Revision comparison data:

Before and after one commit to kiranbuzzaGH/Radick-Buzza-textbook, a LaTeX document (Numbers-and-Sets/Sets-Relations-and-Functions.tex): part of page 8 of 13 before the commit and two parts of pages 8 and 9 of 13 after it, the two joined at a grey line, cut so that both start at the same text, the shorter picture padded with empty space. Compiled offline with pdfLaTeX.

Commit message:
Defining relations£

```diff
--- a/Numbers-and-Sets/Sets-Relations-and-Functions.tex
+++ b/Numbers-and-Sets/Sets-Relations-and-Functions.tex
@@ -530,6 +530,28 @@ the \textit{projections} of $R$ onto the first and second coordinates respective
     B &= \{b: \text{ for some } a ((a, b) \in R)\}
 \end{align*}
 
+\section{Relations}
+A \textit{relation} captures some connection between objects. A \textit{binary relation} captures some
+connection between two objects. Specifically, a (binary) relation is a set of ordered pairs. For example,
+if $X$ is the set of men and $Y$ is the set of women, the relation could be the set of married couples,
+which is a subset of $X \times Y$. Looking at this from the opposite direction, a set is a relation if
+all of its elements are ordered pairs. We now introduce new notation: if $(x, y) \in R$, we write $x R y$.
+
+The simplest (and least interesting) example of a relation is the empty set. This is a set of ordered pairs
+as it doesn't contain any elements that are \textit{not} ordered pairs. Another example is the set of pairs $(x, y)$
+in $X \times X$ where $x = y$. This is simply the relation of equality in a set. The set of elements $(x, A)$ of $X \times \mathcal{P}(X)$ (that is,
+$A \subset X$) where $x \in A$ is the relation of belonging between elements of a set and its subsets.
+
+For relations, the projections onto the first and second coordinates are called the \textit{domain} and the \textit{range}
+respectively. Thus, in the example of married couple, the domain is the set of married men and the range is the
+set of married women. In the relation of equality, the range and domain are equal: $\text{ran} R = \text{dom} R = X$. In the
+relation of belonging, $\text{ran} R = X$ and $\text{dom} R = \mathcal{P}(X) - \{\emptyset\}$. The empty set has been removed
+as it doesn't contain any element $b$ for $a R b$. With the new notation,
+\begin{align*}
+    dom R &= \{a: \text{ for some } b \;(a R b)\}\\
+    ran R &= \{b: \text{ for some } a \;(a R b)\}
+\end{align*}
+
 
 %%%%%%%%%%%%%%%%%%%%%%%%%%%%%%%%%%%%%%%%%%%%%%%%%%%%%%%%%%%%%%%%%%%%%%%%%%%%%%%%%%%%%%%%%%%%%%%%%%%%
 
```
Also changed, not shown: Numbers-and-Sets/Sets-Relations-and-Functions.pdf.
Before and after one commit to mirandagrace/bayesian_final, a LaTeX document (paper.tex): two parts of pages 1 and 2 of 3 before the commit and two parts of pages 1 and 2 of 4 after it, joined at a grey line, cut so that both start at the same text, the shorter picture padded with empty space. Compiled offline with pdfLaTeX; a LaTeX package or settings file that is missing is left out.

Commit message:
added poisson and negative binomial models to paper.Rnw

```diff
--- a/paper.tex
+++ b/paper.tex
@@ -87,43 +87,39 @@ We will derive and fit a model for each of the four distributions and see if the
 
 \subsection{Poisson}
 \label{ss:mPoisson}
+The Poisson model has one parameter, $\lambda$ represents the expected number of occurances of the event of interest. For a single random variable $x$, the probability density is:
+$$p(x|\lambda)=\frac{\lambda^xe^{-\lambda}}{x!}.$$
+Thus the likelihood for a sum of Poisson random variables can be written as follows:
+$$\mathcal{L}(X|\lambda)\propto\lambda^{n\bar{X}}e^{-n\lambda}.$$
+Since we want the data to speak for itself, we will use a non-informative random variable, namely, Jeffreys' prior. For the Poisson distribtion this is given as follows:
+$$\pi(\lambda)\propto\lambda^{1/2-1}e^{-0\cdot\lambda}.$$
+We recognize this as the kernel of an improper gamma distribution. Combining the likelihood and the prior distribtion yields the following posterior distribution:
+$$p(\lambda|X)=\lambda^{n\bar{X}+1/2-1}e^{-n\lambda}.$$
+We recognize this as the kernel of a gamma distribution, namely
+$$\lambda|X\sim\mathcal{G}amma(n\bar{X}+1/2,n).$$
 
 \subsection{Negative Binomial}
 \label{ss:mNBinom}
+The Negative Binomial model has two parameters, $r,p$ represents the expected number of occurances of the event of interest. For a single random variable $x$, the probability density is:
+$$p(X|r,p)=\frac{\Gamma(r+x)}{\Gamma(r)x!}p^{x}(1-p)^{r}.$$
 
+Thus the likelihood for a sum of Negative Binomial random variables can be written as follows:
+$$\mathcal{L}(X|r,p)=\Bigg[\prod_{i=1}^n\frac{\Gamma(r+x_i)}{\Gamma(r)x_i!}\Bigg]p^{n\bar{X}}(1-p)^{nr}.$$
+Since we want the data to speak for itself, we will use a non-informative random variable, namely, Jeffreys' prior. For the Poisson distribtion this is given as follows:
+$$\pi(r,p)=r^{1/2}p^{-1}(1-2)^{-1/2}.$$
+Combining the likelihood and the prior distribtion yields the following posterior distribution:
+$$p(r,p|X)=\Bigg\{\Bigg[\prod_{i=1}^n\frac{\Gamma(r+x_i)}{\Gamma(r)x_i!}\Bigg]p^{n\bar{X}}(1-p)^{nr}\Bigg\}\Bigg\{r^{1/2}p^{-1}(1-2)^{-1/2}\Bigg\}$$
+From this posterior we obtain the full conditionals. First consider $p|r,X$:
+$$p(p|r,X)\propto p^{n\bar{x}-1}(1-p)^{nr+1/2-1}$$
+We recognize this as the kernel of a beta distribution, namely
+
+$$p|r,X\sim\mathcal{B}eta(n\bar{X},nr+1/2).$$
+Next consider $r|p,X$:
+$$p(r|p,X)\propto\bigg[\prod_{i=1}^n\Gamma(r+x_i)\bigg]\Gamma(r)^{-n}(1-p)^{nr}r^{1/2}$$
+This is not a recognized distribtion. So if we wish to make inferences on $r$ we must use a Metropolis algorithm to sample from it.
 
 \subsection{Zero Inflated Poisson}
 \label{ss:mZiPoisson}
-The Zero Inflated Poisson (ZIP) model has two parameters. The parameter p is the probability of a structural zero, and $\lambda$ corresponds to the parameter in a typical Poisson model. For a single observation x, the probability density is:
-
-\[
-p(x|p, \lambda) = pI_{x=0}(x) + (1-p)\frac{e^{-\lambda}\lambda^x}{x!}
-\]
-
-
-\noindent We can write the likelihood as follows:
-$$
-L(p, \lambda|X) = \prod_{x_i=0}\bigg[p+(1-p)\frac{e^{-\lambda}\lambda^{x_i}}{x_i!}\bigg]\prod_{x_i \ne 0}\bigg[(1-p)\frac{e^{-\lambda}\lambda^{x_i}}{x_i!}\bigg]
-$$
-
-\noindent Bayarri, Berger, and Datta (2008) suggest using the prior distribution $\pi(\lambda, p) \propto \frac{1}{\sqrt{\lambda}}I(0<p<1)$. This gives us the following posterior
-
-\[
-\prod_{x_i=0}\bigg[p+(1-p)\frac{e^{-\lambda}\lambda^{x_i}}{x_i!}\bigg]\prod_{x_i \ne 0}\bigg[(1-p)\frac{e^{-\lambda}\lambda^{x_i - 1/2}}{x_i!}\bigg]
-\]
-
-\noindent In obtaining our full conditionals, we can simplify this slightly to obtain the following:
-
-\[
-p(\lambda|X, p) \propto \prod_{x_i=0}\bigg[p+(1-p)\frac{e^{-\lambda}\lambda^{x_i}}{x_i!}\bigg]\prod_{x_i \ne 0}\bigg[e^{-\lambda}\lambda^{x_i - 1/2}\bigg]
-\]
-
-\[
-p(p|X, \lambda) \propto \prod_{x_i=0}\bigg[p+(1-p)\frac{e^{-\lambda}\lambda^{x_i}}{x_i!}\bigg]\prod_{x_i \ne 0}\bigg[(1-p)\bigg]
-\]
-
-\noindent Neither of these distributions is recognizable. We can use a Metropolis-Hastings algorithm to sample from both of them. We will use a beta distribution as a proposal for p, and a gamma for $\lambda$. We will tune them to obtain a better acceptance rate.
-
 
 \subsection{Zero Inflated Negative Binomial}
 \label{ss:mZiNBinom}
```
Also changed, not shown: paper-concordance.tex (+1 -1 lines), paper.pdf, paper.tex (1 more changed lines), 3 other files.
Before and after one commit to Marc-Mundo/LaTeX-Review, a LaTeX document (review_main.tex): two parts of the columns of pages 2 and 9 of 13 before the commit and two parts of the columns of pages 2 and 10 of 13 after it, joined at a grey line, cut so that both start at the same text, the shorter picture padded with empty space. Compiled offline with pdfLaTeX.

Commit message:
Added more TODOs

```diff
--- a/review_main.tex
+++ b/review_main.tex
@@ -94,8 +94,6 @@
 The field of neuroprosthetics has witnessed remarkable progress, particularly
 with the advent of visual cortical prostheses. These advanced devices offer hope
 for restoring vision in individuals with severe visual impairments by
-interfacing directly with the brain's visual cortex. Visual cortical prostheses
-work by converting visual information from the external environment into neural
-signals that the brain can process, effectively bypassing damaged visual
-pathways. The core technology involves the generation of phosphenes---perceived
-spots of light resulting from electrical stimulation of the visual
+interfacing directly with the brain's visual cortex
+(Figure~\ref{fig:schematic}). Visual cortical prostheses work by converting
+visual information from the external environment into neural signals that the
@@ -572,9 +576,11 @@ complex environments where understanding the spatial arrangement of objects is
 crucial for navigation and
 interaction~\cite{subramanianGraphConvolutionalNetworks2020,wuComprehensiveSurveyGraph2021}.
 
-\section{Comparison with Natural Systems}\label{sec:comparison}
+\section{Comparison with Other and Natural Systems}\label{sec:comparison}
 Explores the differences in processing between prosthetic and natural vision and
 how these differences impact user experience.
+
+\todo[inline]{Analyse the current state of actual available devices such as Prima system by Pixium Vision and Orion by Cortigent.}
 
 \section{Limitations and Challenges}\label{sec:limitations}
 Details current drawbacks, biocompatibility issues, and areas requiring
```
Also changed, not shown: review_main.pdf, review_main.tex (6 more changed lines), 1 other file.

• Task to complete:
What is the number of lines in the records that contain the word "follows"? Answer with the number and nothing else.

• The answer:
5